Getting a mortgage
Although flats with a share of freehold are promoted as advantageous for prospective purchasers by estate agents, some mortgage lenders view these types of properties as insecure investments. This is because the positive obligations i.e. the responsibilities to repair, maintain, and insure the building can be easily ignored by the shareholders or they may have difficulty enforcing such obligations. Therefore, the building could fall into a state of disrepair or could be left without suitable financial cover to rectify any damage caused by theft, fire, storms, etc. Consequently, some lenders will be unwilling to agree to mortgages on flats with a share of freehold.
Share of freehold disadvantages in summary
- Freeholder responsibilities are challenging & time consuming
- Freeholders can be fined if they do not comply with their legal obligations
- New shareholders can cause problems with existing shareholders and arrangements
- It may be difficult to get a mortgage on a share of freehold flat
If you’re thinking about purchasing a property with a share of freehold, it would be incredibly beneficial to find out how well the building is being managed before committing to the purchase. While there can be financial advantages to owning a share of freehold, together with increased security and control, management problems can easily arise. In saying that, management problems can also develop when there is a single freeholder responsible for the building.
What is important to remember is that while owning a share of freehold, you will still need to comply with the terms set out in the lease for your flat or apartment. Merely owning a share of the freehold does not mean that the leaseholder will be able to ignore these responsibilities. Of course, there will also be many responsibilities and legal obligations that will be acquired with a share of freehold. So, it is sensible to take some time to consider whether you feel comfortable with taking these on.
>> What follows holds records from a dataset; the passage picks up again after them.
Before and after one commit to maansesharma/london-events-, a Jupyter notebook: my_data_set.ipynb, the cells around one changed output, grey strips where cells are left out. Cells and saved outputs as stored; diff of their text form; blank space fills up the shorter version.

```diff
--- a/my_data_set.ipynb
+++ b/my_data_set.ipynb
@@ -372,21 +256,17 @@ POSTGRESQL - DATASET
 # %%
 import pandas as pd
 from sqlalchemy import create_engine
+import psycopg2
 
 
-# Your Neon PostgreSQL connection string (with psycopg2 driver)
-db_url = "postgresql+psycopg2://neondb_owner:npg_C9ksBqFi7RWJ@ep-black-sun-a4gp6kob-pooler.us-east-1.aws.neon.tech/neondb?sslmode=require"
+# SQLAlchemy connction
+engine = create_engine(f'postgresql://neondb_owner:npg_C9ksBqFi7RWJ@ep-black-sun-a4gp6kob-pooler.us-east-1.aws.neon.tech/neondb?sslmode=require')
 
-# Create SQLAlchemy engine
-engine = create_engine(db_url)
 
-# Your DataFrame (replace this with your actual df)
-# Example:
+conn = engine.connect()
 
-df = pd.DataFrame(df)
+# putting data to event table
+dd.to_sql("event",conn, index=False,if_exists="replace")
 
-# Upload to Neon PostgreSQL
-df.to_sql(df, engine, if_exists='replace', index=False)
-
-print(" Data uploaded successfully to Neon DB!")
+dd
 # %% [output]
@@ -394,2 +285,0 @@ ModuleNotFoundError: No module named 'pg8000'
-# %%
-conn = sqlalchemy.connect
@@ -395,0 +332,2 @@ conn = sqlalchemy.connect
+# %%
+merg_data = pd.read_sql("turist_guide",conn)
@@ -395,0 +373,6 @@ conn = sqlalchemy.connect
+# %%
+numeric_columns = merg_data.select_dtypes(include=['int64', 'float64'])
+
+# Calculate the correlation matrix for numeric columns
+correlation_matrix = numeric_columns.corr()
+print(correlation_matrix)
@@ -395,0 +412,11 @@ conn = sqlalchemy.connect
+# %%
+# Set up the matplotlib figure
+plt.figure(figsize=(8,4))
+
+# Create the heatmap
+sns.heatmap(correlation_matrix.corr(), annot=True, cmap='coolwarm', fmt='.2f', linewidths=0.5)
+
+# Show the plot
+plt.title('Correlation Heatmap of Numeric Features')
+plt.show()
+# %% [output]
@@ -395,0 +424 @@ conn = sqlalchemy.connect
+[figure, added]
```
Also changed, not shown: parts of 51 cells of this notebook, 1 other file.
Discover a range of expert resources for leaseholders and freeholders, here.